Splitting is the main way to dry the wood out faster, and this step helps reduce insect infestations too. Sunlight and good airflow will speed up the process, too.
Safety Issues of Burning Green Wood
Green wood isn’t good for burning, because the water content makes the log sizzle and produce a lot of heavy smoke. Not only does unseasoned firewood give off less heat when burned, the escaping steam mixes in the smoke and coats your flue with a creosote compound and serves as a detriment to campfire safety. Nobody wants to have to escape a forest fire they accidentally started.
How to Tell if Your Firewood is Seasoned
Unless you prepared the wood yourself, it’s not always obvious if a piece of wood is properly dried. Here are ways to tell:
- Bark – The bark separates easily on well-dried wood. This doesn’t absolutely mean the underlying timber is fully seasoned, but it’s a good indicator.
- Cracks – As wood dries, it begins to form hairline cracks. Check the ends, and if it’s solid and whole, it probably needs more drying time.
- Color – Green wood has color which darkens or turns grey as it seasons.
- Weight – This is a pretty sure way, once you’ve gained some experience. Water is heavy, so green wood weighs more.
- Sound – Dry wood makes a higher-pitched knocking sound when you hit two pieces together. Green wood makes more of a thudding noise.
- Use a Moisture Meter – You can get a meter to read the moisture content of your wood, to give you an accurate measure. These are not expensive, and can be worthwhile if you’re seasoning a lot of wood.
Don’t Bring Firewood Long Distance
To avoid spreading disease and contaminating an area with foreign insects and spores, it’s important to source your firewood near its final burning destination.

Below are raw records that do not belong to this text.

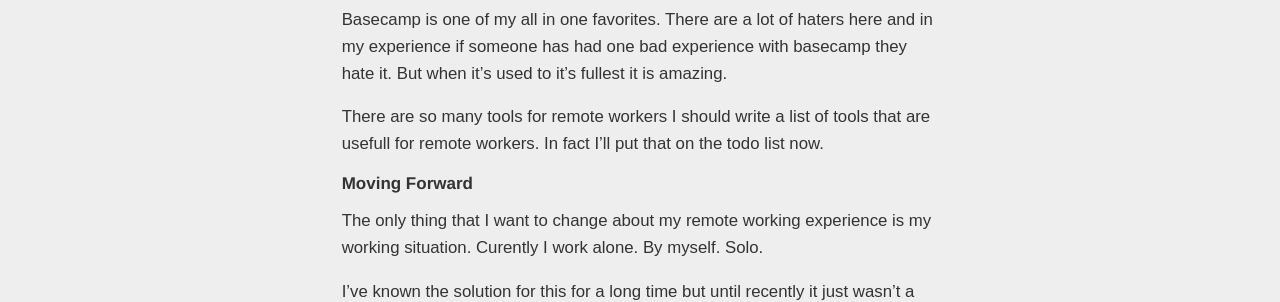
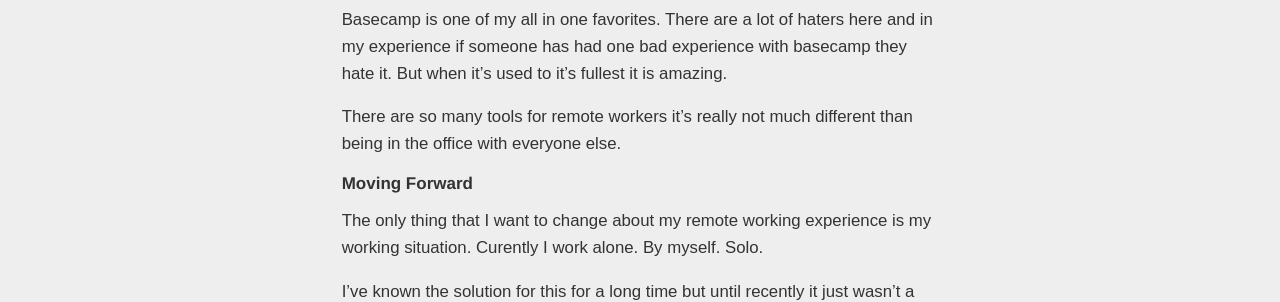
Before and after one commit to internetAaron/call-me-aaron, a Jekyll site: the page built from blog/_posts/2013-01-04-remote-working.markdown, in a window 1280 px wide. Shown: the part 933-1235 px from the top of the page. Built offline with Jekyll 4.4.1, drawn with Linux system fonts in a browser that asks for light colours; nearby versions of some CDN libraries; library files that are not in the unit come from our copies; Markdown is read by kramdown in place of the engine named in the settings; a script that is not in the unit is left out.

Commit message:
blog change

```diff
--- a/blog/_posts/2013-01-04-remote-working.markdown
+++ b/blog/_posts/2013-01-04-remote-working.markdown
@@ -23,7 +23,7 @@
 
 Basecamp is one of my all in one favorites.  There are a lot of haters here and in my experience if someone has had one bad experience with basecamp they hate it.  But when it's used to it's fullest it is amazing.
 
-There are so many tools for remote workers I should write a list of tools that are usefull for remote workers.  In fact I'll put that on the todo list now.
+There are so many tools for remote workers it's really not much different than being in the office with everyone else.
 
 #####Moving Forward
 
```
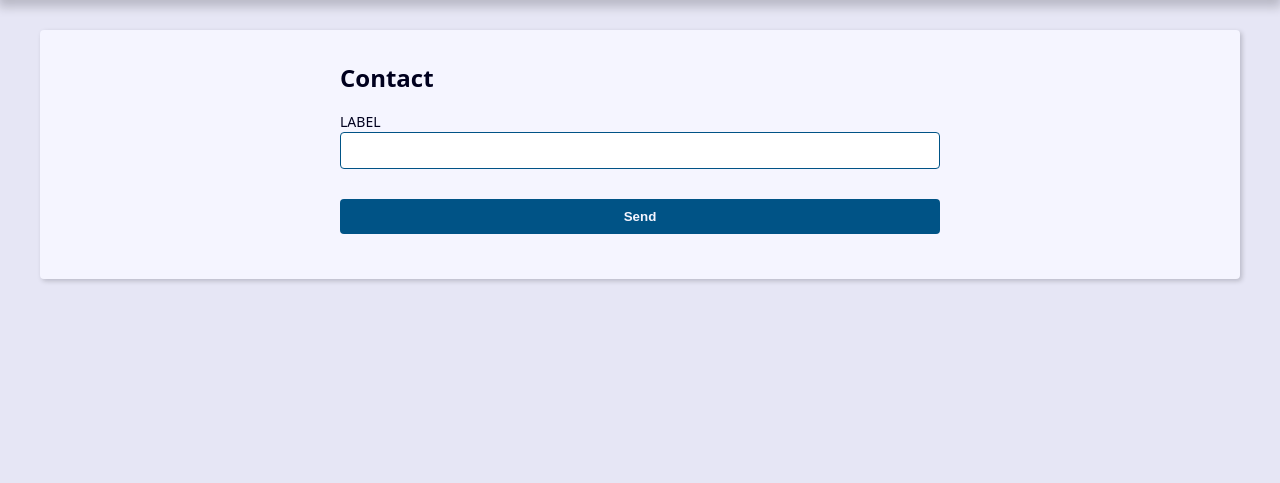
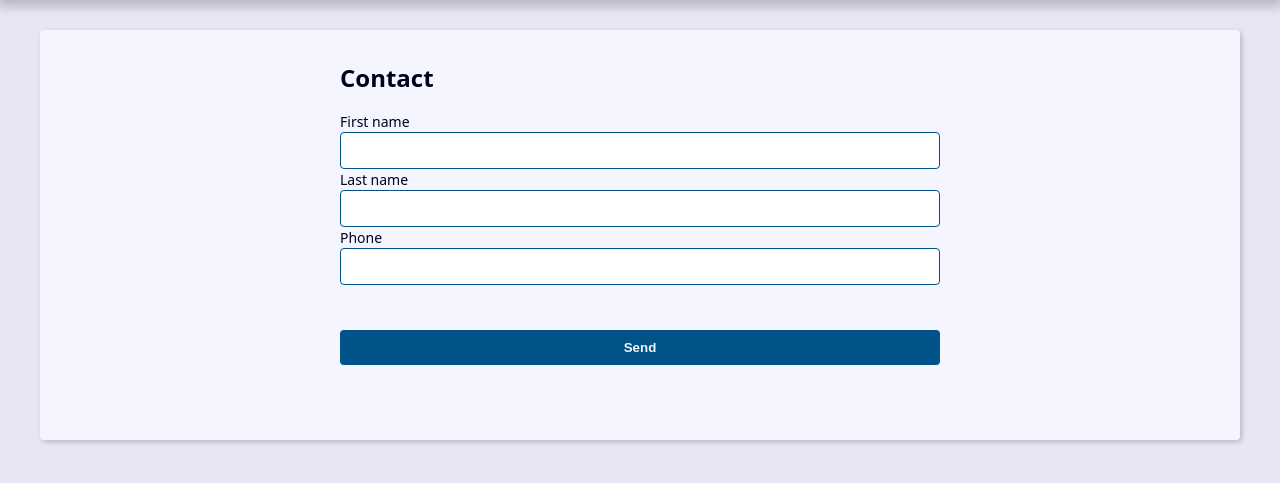
Before and after one commit to BrunoPinheirofe/agenda_projeto_django, a Django app: page /contact/create/ in a window 1280 px wide. Shown: the part 239-722 px from the top of the page. Run offline with Django 5.2, Linux system fonts and the light colour scheme.

Commit message:
tornando formulario de contato dinâmico

```diff
--- /dev/null
+++ b/contact/forms.py
@@ -0,0 +1,33 @@
+
+from django import forms
+from django.core.exceptions import ValidationError
+
+from contact.models import Contact
+
+
+class ContactForm(forms.ModelForm):
+    class Meta:
+        model = Contact
+        fields = (
+            "first_name",
+            "last_name",
+            "phone",
+        )
+
+        def clean(self):
+            cleaned_data = self.cleaned_data
+            self.add_error(
+            'first_name',
+            ValidationError(
+                'Mensagem de erro',
+                code='invalid'
+            )
+            )
+            self.add_error(
+            'first_name',
+            ValidationError(
+                'Mensagem de erro 2',
+                code='invalid'
+                )
+            )
+            return super().clean()
--- a/contact/templates/contact/create.html
+++ b/contact/templates/contact/create.html
@@ -2,6 +2,7 @@
 {% block content %}
 <div class="form-wrapper">
   <h2>Contact</h2>
+
 
   <form
     action="{% url "contact:create" %}"
@@ -10,16 +11,30 @@
   >
   {% csrf_token %}
     <div class="form-content">
+      {% for field in form %}
       <div class="form-group">
-        <label for="id_first_name">LABEL</label>
-        <input type="text" name="first_name" maxlength="255" id="id_first_name">
+        <label for="{{field.id_for_label}}">{{field.label}}</label>
+        {{field}}
+        {{field.errors}}
+        {% endfor %}
       </div>
     </div>
+    {% if form.non_field_errors %}
     <div class="form-content">
       <div class="form-group">
-        <button class="btn" type="submit">Send</button>
+        <div class="message error">
+          {{ form.non_field_errors }}
+        </div>
       </div>
     </div>
-  </form>
+  {% endif %}
+  <div class="form-content">
+    <div class="form-group">
+      <button class="btn" type="submit">Send</button>
+    </div>
+  </div>
+
+</form>
 </div>
+
 {% endblock content %}
--- a/contact/views/contact_forms.py
+++ b/contact/views/contact_forms.py
@@ -1,14 +1,12 @@
-from django.core.paginator import Paginator
-from django.db.models import Q
-from django.shortcuts import get_object_or_404, redirect, render
-from contact.models import Contact
-def create(request):
+from django.shortcuts import render
+
+from contact.forms import ContactForm
 
 
-    context = {
-    }
-    return render(
-        request,
-        'contact/create.html',
-        context
-    )
+def create(request):
+    if request.method == "POST":
+        context = {"form": ContactForm(request.POST)}
+        return render(request, "contact/create.html", context)
+
+    context = {"form": ContactForm()}
+    return render(request, "contact/create.html", context)
```
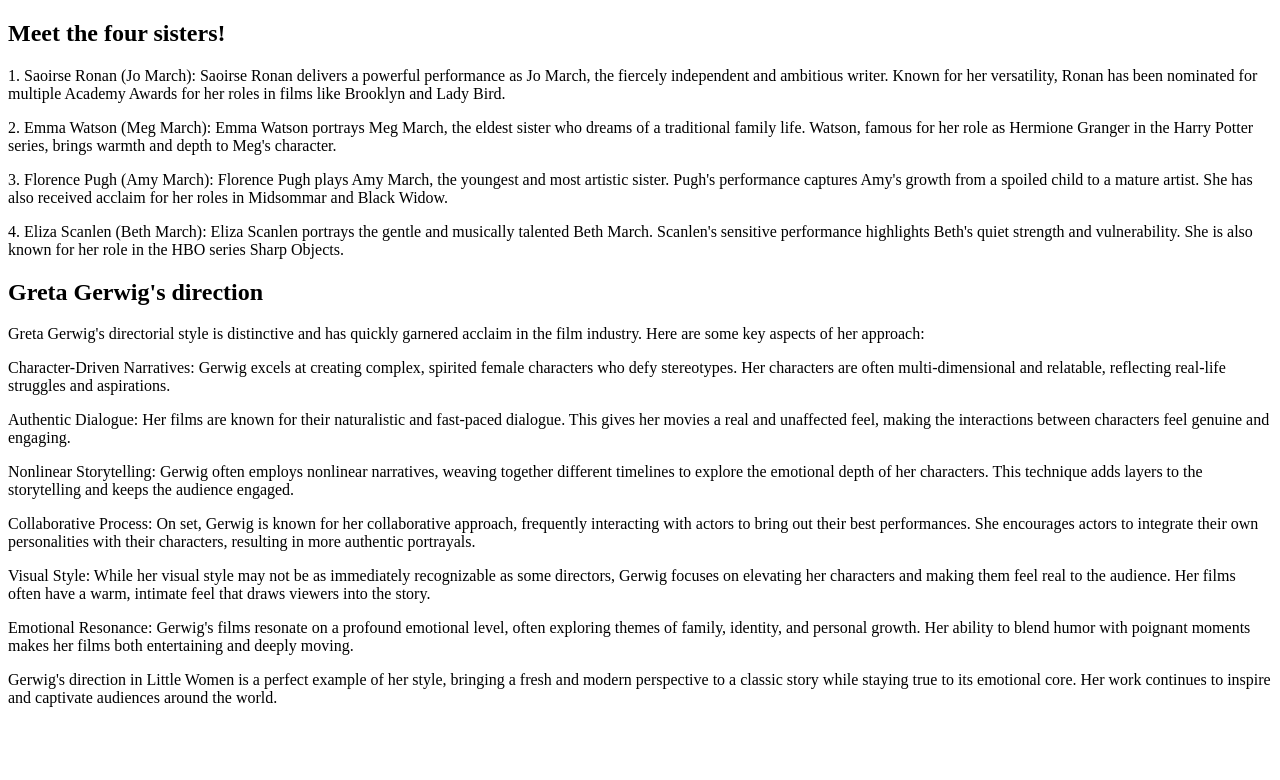
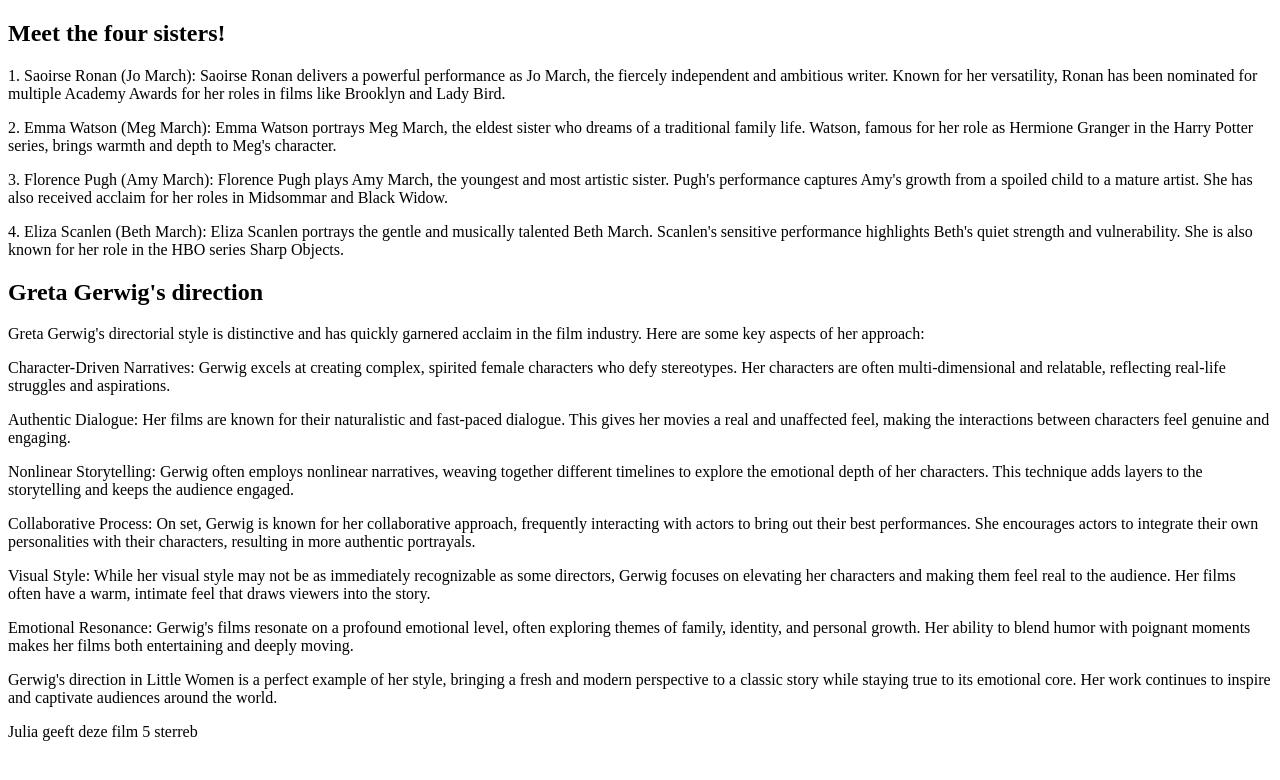
Before and after one commit to PuckRoskamp/my-favorite-movie, a plain HTML site: page index.html in a window 1280 px wide. Shown: the part 233-1013 px from the top of the page. Drawn offline with Linux system fonts and the light colour scheme; grey boxes are pictures that could not be loaded.

Commit message:
Update index.html

```diff
--- a/index.html
+++ b/index.html
@@ -66,6 +66,7 @@
 
     <p>Gerwig's direction in Little Women is a perfect example of her style, bringing a fresh and modern perspective to a classic story while staying true to its emotional core. Her work continues to inspire and captivate audiences around the world.</p>
 </p>
+    <p>Julia geeft deze film 5 sterreb</p>
 <iframe width="560" height="315" src="https://www.youtube.com/embed/Wbk-910-f3g" frameborder="0" allow="accelerometer; autoplay; clipboard-write; encrypted-media; gyroscope; picture-in-picture" allowfullscreen></iframe>
 </body>
 </html>
```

It’s recommended to never transport wood more than 50 miles for this reason—and keeping it under 10 miles is better.
The reason is that you can’t visually tell whether your wood is harboring insects or their eggs and larva, or if it carries microscopic bacteria, mold or fungi spores. If you must transport your wood for a long distance for something like camping, invest in certified firewood that has been heat-treated to eliminate contaminants.
Firewood is not Forever
Even properly seasoned wood will eventually decay, which makes it less efficient and harder to burn. Decay starts after four or five years, so keep track of when your wood was stacked and use it before Mother Nature does.
Wood burning with firewood and a fire starter is nothing new, no matter if you’re building a fire to heat your camping coffee pot or to serve dinner with your camping mess kit, but that doesn’t mean it’s a no-brainer. Each step of the process has its potential pitfalls, from legal gathering to felling the tree, and safe preparation through proper limbing, bucking, splitting, and, finally, stacking.
Follow up with proper siting and building of your stack, maintain it through the seasoning process, and protect it until you’re ready to use it. Burning firewood with an effective type of fire starter is efficient and economical… it’s a wonderful way to reconnect with nature and our history, while staying warm and cooking a delicious campfire dinner too.